4. Applying for your Student Visa

Once you have received your CoE, you will need to set up an ImmiAccount by logging on to https://online.immi.gov.au and clicking on ‘Create ImmiAccount’. Once your account is set up, simply follow the instructions on screen to submit your application. You must add as much information as possible before you submit your application. Applications with missing information might take longer to finalise or might be refused.

5. Receiving your Student Visa

If you successfully complete the online application system, you will be issued with your Australian visa electronically. You will also be issued a visa grant notification letter that explains the conditions of your visa, including the period of validity and entry requirements. You should retain this for your own reference and you may wish to carry it with you when you travel as it contains important information about your visa.

6. Travelling to Australia

Before boarding your flight and upon arrival in Australia, you will be asked for proof that you have permission to enter the country. Your passport, which is linked electronically to your visa, is proof of this permission. However, you should also carry on your person your grant notification letter, evidence of your health insurance, proof that you can financially support yourself and your CoE as you may be asked to show these upon entry to Australia.

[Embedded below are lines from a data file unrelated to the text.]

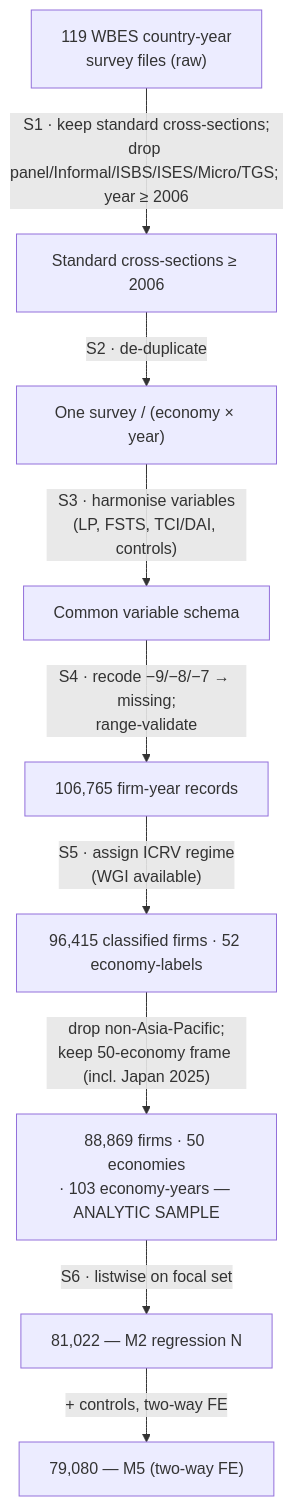
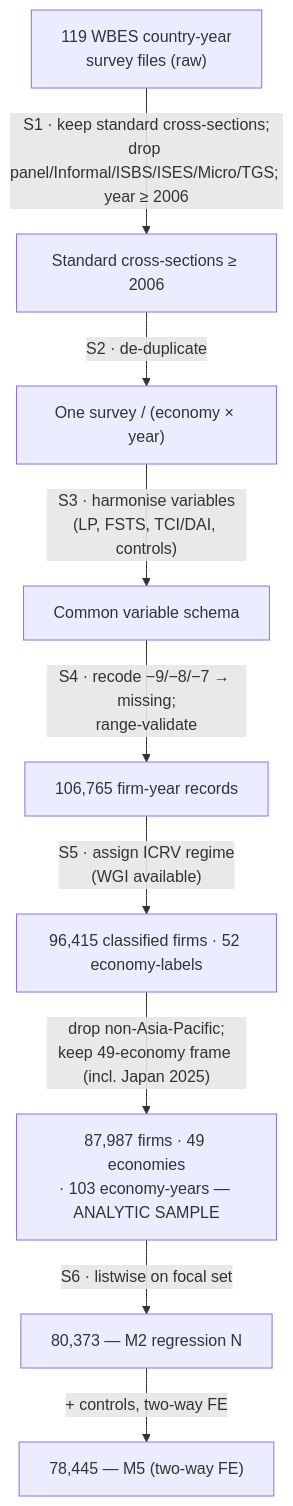
Before and after one commit to thuyhuongctu-cell/my_thesis_phd_candidate_26: the diagram in thesis/appendix_A_data_harmonisation_en.md, drawn with Mermaid. The commit also changed other lines of this file and 35 other files, not shown here.

````diff
--- a/thesis/appendix_A_data_harmonisation_en.md
+++ b/thesis/appendix_A_data_harmonisation_en.md
@@ -65,11 +65,11 @@
 ```mermaid
 flowchart TD
     A["119 WBES country-year<br/>survey files (raw)"] -->|"S1 · keep standard cross-sections;<br/>drop panel/Informal/ISBS/ISES/Micro/TGS; year ≥ 2006"| B["Standard cross-sections ≥ 2006"]
     B -->|"S2 · de-duplicate"| C["One survey / (economy × year)"]
     C -->|"S3 · harmonise variables<br/>(LP, FSTS, TCI/DAI, controls)"| D["Common variable schema"]
     D -->|"S4 · recode −9/−8/−7 → missing;<br/>range-validate"| E["106,765 firm-year records"]
     E -->|"S5 · assign ICRV regime<br/>(WGI available)"| F["96,415 classified firms · 52 economy-labels"]
-    F -->|"drop non-Asia-Pacific;<br/>keep 50-economy frame (incl. Japan 2025)"| G["88,869 firms · 50 economies<br/>· 103 economy-years — ANALYTIC SAMPLE"]
-    G -->|"S6 · listwise on focal set"| H["81,022 — M2 regression N"]
-    H -->|"+ controls, two-way FE"| I["79,080 — M5 (two-way FE)"]
+    F -->|"drop non-Asia-Pacific;<br/>keep 49-economy frame (incl. Japan 2025)"| G["87,987 firms · 49 economies<br/>· 103 economy-years — ANALYTIC SAMPLE"]
+    G -->|"S6 · listwise on focal set"| H["80,373 — M2 regression N"]
+    H -->|"+ controls, two-way FE"| I["78,445 — M5 (two-way FE)"]
 ```
````
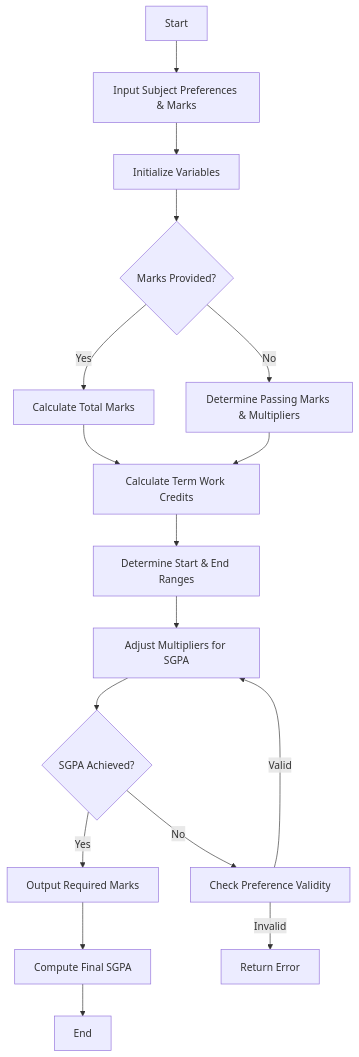
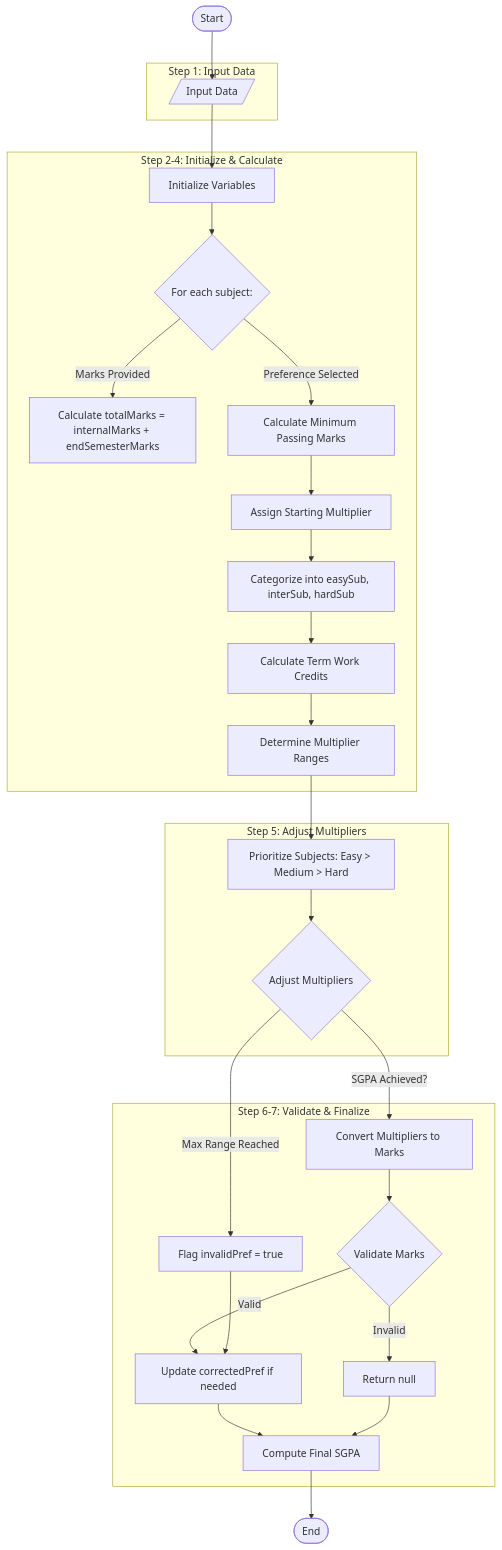
One commit to vividron/AceGrade changed the diagram in README.md. Above: the diagram before and after it, drawn with Mermaid.

````diff
--- a/README.md
+++ b/README.md
@@ -136,19 +136,48 @@
 ```mermaid
-graph TD;
-    A[Start] --> B[Input Subject Preferences & Marks]
-    B --> C[Initialize Variables]
-    C --> D{Marks Provided?}
-    D -- Yes --> E[Calculate Total Marks]
-    D -- No --> F[Determine Passing Marks & Multipliers]
-    E --> G[Calculate Term Work Credits]
-    F --> G
-    G --> H[Determine Start & End Ranges]
-    H --> I[Adjust Multipliers for SGPA]
-    I --> J{SGPA Achieved?}
-    J -- Yes --> K[Output Required Marks]
-    J -- No --> L[Check Preference Validity]
-    L -- Invalid --> M[Return Error]
-    L -- Valid --> I
-    K --> N[Compute Final SGPA]
-    N --> O[End]
+flowchart TD
+  A([Start]) --> B[/Input Data/]
+  B --> C[Initialize Variables]
+  C --> D{For each subject:}
+  D -->|Marks Provided| E[Calculate totalMarks = internalMarks + endSemesterMarks]
+  D -->|Preference Selected| F[Calculate Minimum Passing Marks]
+  F --> G[Assign Starting Multiplier]
+  G --> H[Categorize into easySub, interSub, hardSub]
+  H --> I[Calculate Term Work Credits]
+  I --> J[Determine Multiplier Ranges]
+  J --> K[Prioritize Subjects: Easy > Medium > Hard]
+  K --> L{Adjust Multipliers}
+  L -->|SGPA Achieved?| M[Convert Multipliers to Marks]
+  L -->|Max Range Reached| N[Flag invalidPref = true]
+  M --> O{Validate Marks}
+  O -->|Valid| P[Update correctedPref if needed]
+  O -->|Invalid| Q[Return null]
+  N --> P
+  P --> R[Compute Final SGPA]
+  Q --> R
+  R --> S([End])
+  subgraph "Step 1: Input Data"
+    B
+  end
+  subgraph "Step 2-4: Initialize & Calculate"
+    C
+    D
+    E
+    F
+    G
+    H
+    I
+    J
+  end
+  subgraph "Step 5: Adjust Multipliers"
+    K
+    L
+  end
+  subgraph "Step 6-7: Validate & Finalize"
+    M
+    N
+    O
+    P
+    Q
+    R
+  end
 ```
````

7. Working in Australia

As part of your Student Visa, you are entitled to work 20 hours a week in Australia. However, you must ensure you have sufficient funds to support yourself, without having to rely on earnings from work while in Australia.

© University of Limerick 2017